The Collegian reached out to the music department chair, Marva Duerksen, this past week for information on the changes made this semester by the department. Duerksen provided the following statements over email from professors Agüero, Engbretson and Skovira.
Statement from Associate Professor of Music Héctor Agüero:
Instrumental ensembles that involve wind and brass players cannot safely play indoors. Hence, the majority of our playing will be done in smaller groups outside.
Band performances will be virtual. We will essentially be compiling pieces from individual video contributions to be released online.
Unlike wind instruments, strings can safely play indoors while masked and socially distanced. Therefore we will be meeting with minimal interruption to prepare live performances that will be filmed and uploaded online.
We are hopeful that the string orchestra in collaboration with Willamette Pro Musica will be able to contribute a performance to the theatre department's season pass as we have in past years. This performance would be prerecorded and will be accessed through the theatre box office in the spring term.
Statement from Instructor of Vocal Studies Chris Engbretson:
In a continuing effort to maximize student and faculty safety, and in light of mounting evidence regarding the dangers of aerosols, Vox and the Chamber Choir will be moving away from in-person singing during the pandemic. We will continue to explore the literature but will do so in a safe, online medium. Large-ensemble works will be compiled from individual student recordings and combined together into a virtual choir presentation. This will provide our students with a chance to explore new recording technologies, which are often a part of daily life for professional musicians. We will also be exploring an early-music unit this fall, where students get the chance to study and record small-ensemble works from the Middle Ages and the Renaissance. It will be an exciting opportunity for our singers to perform beautiful music - often one on a part - that they likely wouldn't have the chance to thoroughly explore during an undergraduate experience.
Statement from the Zeller Chair in Opera Studies Katherine Skovira:
In 1960, the NYTimes wrote: “Were the Thirties turbulent and adventurous in the creative arts or do they only seem so in retrospect to those of us who experienced them when we were younger and more eupeptic? The  production by the New York City Open of Marc Blitzstein's "The Cradle Will Rock" reminds us that in return for our prosperity and security these days we have settled for sedateness and conformity.”

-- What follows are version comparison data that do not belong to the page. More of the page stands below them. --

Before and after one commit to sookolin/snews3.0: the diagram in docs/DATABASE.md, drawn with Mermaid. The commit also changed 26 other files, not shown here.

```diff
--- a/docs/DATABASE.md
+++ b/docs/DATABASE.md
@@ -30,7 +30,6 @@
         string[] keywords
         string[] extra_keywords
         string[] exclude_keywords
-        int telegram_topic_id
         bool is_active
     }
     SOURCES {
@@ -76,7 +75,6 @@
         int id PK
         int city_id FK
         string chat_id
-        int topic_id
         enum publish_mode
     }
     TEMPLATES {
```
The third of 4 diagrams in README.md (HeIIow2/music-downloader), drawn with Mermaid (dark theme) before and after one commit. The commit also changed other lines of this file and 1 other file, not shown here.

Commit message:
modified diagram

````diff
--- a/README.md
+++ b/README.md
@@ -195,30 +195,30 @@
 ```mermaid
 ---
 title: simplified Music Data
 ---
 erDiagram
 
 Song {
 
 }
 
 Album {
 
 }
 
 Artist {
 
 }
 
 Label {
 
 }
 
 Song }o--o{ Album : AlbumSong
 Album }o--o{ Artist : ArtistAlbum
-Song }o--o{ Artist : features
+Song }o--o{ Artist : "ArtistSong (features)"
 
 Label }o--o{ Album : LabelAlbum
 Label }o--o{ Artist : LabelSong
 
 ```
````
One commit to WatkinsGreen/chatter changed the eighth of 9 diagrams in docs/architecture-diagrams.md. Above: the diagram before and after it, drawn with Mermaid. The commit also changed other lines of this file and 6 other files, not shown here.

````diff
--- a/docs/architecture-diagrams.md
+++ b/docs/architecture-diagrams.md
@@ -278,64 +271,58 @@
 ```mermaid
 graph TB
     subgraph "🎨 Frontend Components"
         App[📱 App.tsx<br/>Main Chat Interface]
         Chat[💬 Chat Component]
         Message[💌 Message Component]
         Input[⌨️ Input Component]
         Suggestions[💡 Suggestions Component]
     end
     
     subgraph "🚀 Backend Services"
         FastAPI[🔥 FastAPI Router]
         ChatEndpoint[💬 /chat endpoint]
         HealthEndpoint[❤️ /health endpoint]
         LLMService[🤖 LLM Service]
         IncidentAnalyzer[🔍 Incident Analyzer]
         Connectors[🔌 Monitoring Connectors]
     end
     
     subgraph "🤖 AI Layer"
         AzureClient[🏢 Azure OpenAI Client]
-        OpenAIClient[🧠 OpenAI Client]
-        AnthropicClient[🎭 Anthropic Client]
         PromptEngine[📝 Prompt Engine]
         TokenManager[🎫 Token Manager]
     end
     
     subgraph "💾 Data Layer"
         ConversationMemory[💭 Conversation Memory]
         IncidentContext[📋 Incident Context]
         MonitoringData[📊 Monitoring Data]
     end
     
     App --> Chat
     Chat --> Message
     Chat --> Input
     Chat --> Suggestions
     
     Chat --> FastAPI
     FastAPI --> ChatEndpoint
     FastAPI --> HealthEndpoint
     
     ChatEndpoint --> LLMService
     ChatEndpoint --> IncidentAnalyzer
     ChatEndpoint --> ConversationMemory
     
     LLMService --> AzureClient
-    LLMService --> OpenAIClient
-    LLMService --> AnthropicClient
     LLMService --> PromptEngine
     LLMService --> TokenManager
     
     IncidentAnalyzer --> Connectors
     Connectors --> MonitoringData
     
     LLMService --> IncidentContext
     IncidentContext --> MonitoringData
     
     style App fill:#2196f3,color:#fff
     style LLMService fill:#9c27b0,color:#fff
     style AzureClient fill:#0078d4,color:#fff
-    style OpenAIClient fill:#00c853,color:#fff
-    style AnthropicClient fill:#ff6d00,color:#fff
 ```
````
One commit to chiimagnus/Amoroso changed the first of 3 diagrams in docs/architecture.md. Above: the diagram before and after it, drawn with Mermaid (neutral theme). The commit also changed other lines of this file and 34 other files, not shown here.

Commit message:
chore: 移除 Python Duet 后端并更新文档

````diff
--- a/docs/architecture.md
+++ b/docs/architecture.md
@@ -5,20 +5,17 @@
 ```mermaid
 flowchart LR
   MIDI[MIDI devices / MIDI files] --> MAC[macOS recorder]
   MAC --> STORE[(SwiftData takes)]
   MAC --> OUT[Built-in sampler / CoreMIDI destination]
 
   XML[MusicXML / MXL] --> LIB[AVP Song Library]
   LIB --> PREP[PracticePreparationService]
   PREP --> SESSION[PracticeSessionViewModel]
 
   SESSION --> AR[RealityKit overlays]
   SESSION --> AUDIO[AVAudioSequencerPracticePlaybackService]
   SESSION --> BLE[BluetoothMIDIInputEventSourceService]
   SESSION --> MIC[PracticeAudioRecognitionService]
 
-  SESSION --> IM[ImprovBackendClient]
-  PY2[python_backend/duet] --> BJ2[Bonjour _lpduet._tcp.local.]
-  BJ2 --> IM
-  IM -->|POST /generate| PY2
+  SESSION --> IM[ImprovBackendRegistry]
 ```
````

In 2020, facing the spread and patterning of ongoing systemic racism and a global pandemic, The Cradle Will Rock could not be timelier. In the 2020-2021 season, theatre and opera companies, orchestras and musical presenters all face the same brutal reality: we cannot perform for our audiences in our traditional medium, on campus in person. The National Association of Teachers of Singing (NATS) and CDC [Center for Disease Control] have given 2020 guidelines stating that singing is too dangerous to occur in person. Faced with this scenario, with no hall that can house us or our audience in community together, with a political climate as caustic as the one facing Blitzstein’s cast and production team, we innovate, we persevere.
In this class, we will stage a complete production of Blitzstein’s The Cradle Will Rock virtually. We will rehearse, plan, storyboard and work through every particular of the production online together, protecting our performers and team and creatively bringing this product to our audience. The Zeller Family, Kurt Weill Foundation and EAM Publishers support this production and are eager for the results.
The DVA [Dramatic Vocal Arts] event will livestream on March 11-14, 2021 and include pre-recorded content and participation of remote and in person students, singers, actors and dancers.